Task goal ::
From the listing, collect all lines containing the word "软件设置".

Information given ::
########

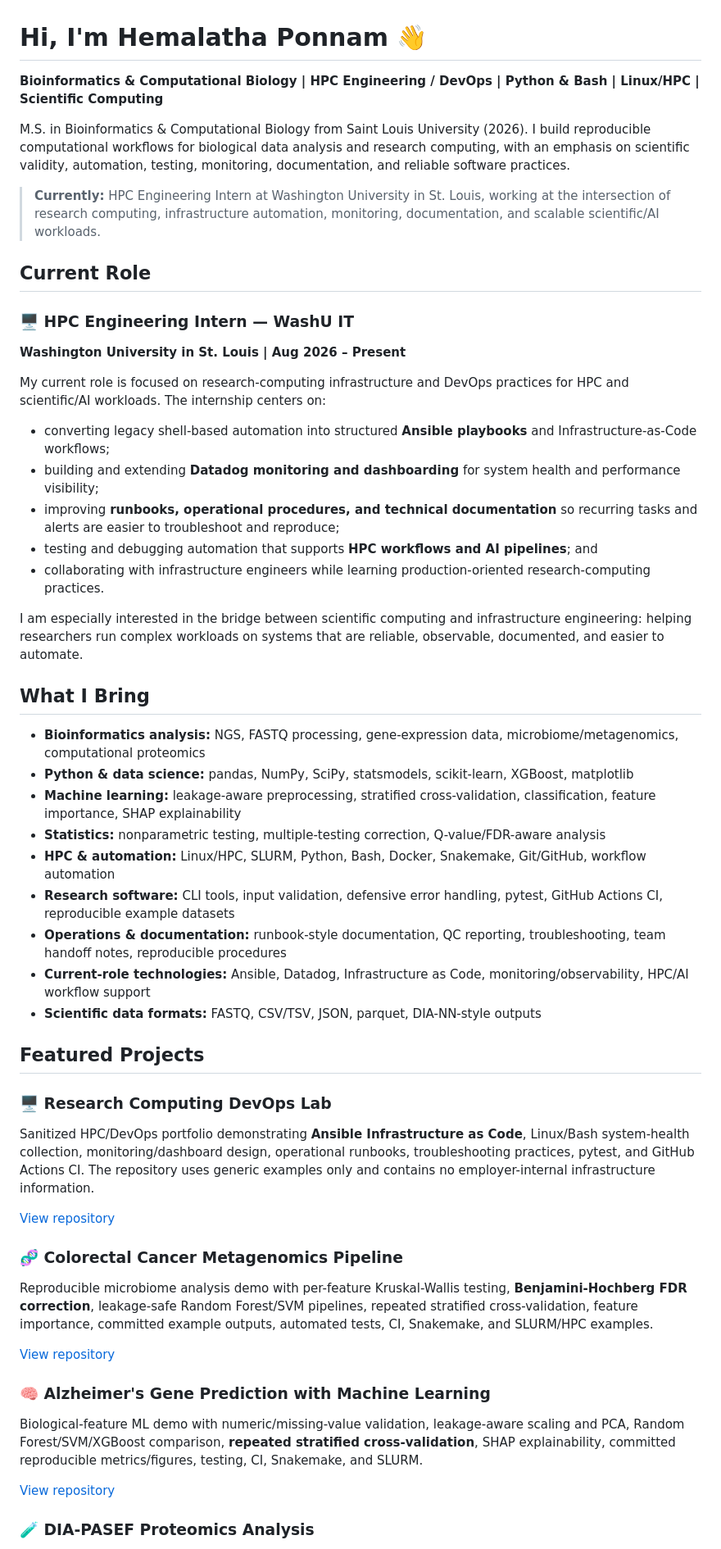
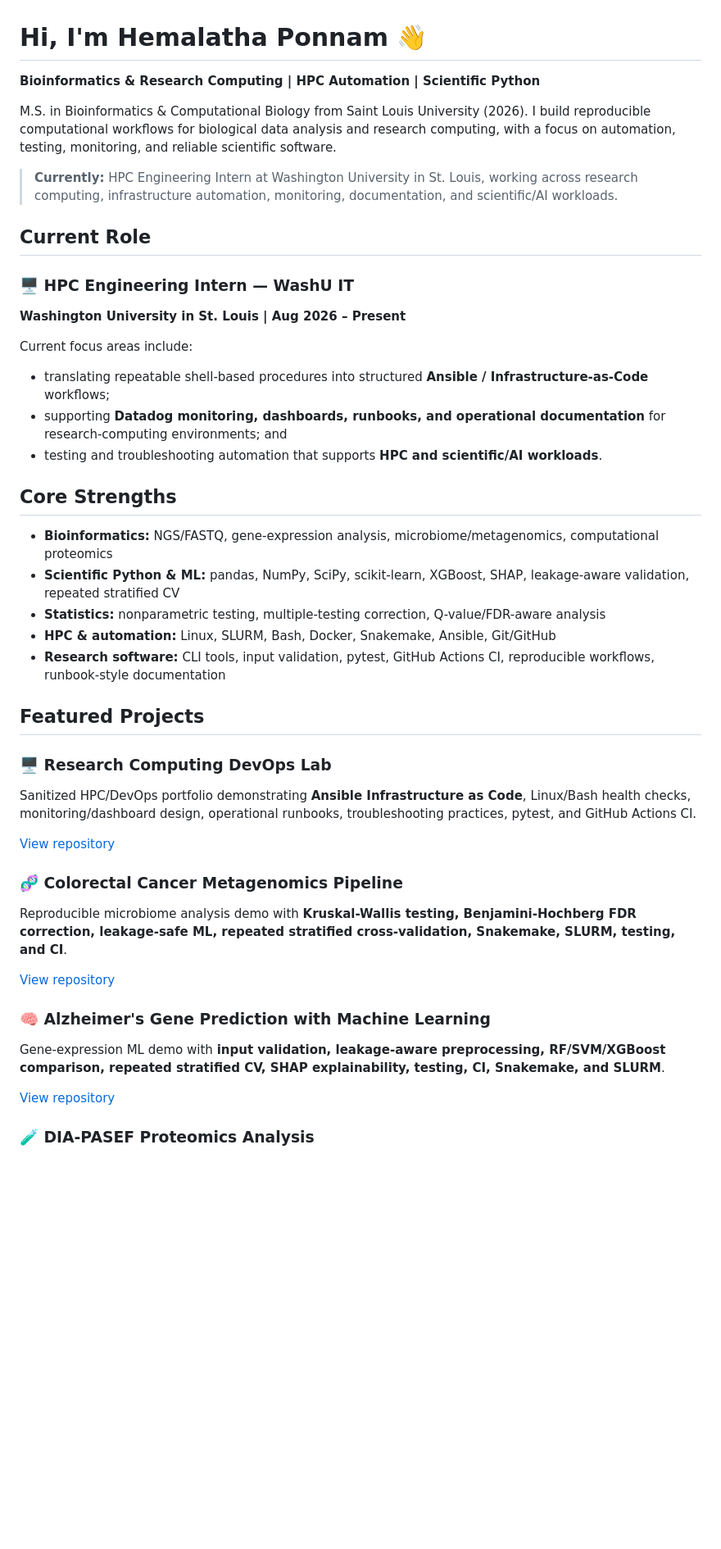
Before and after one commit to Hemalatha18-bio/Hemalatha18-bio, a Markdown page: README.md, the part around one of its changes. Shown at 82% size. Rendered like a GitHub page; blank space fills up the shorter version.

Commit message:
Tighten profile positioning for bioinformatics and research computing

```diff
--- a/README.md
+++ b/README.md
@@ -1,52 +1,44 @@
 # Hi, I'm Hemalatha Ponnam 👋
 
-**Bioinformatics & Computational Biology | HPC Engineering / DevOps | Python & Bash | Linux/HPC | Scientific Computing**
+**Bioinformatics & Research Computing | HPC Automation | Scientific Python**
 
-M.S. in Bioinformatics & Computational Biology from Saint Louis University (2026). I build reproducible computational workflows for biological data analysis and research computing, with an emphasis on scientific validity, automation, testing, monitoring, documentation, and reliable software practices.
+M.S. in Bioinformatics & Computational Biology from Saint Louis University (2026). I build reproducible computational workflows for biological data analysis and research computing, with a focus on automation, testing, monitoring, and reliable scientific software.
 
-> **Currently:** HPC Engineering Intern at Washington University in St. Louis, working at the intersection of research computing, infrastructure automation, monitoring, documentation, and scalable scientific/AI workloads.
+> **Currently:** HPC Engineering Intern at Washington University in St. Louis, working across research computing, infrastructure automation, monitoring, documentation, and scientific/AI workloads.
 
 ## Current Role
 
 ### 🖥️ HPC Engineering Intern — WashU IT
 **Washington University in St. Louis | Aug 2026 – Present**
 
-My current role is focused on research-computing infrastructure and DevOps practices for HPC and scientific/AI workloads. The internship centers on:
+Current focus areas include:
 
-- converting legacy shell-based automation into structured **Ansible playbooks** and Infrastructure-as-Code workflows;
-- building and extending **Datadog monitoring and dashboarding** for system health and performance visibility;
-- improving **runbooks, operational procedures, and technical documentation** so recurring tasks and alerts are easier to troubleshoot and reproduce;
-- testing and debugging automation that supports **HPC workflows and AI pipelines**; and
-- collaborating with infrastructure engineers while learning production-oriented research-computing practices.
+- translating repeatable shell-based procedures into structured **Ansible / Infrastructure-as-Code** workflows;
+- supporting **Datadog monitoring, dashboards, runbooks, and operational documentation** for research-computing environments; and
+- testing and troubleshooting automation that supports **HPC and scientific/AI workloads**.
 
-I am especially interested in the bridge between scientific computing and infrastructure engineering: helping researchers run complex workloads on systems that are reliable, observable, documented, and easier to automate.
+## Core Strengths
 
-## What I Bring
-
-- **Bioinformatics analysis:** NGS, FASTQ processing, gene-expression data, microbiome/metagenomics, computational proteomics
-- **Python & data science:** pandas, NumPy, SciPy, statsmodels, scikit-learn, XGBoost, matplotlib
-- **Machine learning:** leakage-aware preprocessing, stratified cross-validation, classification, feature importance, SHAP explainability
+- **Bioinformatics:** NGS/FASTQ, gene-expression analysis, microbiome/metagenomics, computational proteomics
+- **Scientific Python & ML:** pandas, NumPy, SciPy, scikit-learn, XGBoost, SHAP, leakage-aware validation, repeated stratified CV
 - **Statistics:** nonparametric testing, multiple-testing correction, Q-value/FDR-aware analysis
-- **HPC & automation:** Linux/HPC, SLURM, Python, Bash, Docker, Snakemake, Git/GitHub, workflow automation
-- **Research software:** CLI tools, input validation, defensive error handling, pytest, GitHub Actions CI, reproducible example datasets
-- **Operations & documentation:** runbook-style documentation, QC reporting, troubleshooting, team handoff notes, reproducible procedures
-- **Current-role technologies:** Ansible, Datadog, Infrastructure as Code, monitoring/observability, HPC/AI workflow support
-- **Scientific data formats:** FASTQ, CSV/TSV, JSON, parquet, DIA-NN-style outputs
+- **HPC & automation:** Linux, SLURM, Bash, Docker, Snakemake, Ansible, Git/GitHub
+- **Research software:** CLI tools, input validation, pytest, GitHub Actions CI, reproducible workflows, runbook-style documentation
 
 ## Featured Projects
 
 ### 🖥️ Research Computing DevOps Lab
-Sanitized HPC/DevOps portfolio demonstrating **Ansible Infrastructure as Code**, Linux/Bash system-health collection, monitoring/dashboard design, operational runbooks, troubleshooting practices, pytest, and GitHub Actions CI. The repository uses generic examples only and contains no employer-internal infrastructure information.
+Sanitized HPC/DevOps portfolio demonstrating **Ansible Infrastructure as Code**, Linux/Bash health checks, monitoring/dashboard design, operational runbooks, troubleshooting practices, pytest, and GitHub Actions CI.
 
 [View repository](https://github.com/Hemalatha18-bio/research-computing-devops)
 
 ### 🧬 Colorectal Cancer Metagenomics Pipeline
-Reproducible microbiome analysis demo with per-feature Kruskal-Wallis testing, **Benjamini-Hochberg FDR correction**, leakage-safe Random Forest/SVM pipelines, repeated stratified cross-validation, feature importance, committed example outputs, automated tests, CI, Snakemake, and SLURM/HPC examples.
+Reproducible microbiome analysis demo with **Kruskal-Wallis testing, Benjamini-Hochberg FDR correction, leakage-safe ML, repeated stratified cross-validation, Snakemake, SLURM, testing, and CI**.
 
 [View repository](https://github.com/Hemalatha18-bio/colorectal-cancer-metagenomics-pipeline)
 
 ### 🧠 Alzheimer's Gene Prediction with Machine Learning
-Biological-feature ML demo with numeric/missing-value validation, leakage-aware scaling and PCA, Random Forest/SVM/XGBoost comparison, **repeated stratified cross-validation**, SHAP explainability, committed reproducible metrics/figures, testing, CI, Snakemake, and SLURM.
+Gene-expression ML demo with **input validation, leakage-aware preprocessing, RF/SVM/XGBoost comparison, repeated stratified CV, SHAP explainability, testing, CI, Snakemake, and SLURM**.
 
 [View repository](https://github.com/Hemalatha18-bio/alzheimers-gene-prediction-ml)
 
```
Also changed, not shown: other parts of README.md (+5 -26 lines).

########

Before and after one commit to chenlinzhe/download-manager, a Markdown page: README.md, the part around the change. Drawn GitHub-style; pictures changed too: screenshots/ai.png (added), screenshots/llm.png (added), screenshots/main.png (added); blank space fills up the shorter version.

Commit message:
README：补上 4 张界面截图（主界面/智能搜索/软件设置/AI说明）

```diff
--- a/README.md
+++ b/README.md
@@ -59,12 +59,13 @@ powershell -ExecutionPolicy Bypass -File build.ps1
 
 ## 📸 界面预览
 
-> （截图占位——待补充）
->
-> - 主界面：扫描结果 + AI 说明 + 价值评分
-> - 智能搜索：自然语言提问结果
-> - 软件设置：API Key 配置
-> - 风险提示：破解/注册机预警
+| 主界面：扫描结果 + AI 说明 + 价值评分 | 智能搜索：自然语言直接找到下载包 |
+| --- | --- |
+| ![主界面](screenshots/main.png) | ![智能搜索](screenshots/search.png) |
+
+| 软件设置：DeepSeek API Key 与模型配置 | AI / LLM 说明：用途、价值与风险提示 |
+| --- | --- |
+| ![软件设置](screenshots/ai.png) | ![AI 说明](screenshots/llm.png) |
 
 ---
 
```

########

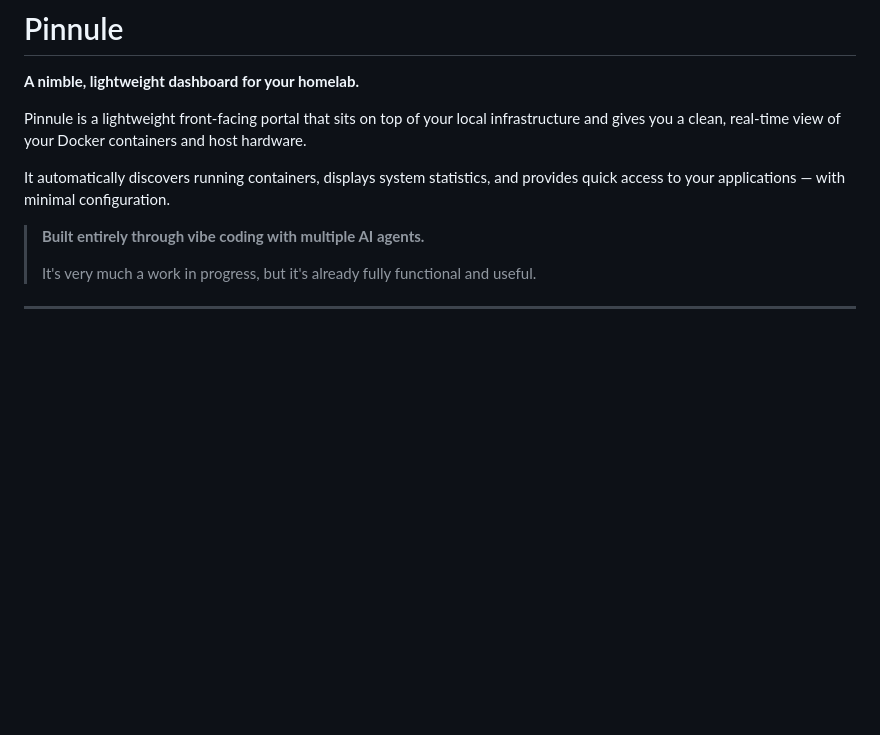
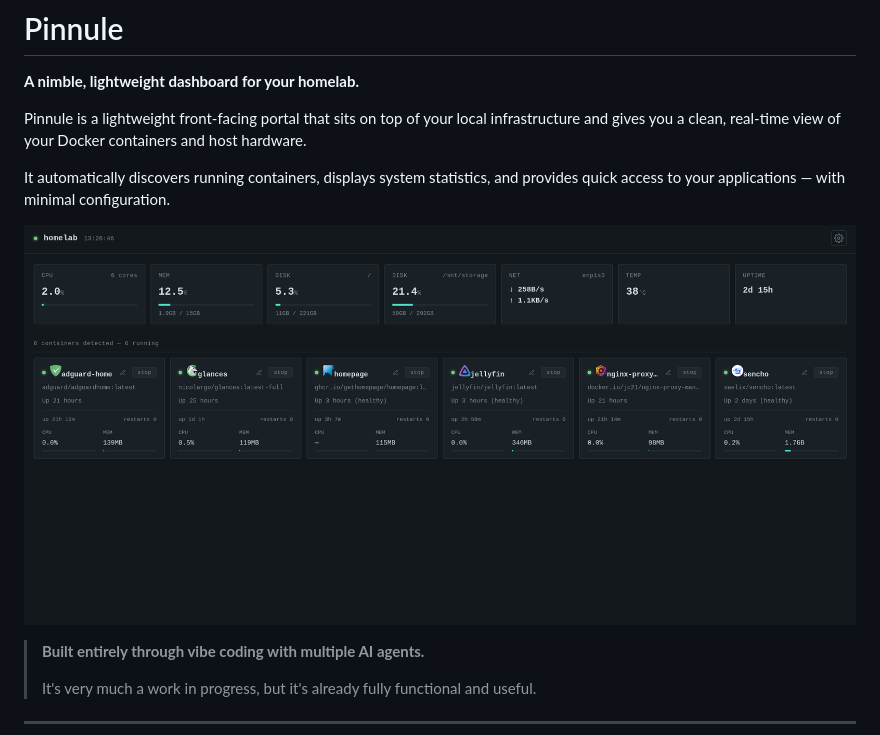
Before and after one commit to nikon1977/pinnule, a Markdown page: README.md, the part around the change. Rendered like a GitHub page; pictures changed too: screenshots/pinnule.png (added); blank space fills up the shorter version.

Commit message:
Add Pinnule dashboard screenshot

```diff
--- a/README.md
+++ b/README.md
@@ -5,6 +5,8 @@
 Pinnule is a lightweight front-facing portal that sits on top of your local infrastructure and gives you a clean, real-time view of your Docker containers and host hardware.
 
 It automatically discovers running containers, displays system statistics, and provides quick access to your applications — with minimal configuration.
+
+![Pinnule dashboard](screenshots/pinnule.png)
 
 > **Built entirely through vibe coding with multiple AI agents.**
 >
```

########

Exercise response ::
README：补上 4 张界面截图（主界面/智能搜索/软件设置/AI说明）
-> - 软件设置：API Key 配置
+| 软件设置：DeepSeek API Key 与模型配置 | AI / LLM 说明：用途、价值与风险提示 |
+| ![软件设置](screenshots/ai.png) | ![AI 说明](screenshots/llm.png) |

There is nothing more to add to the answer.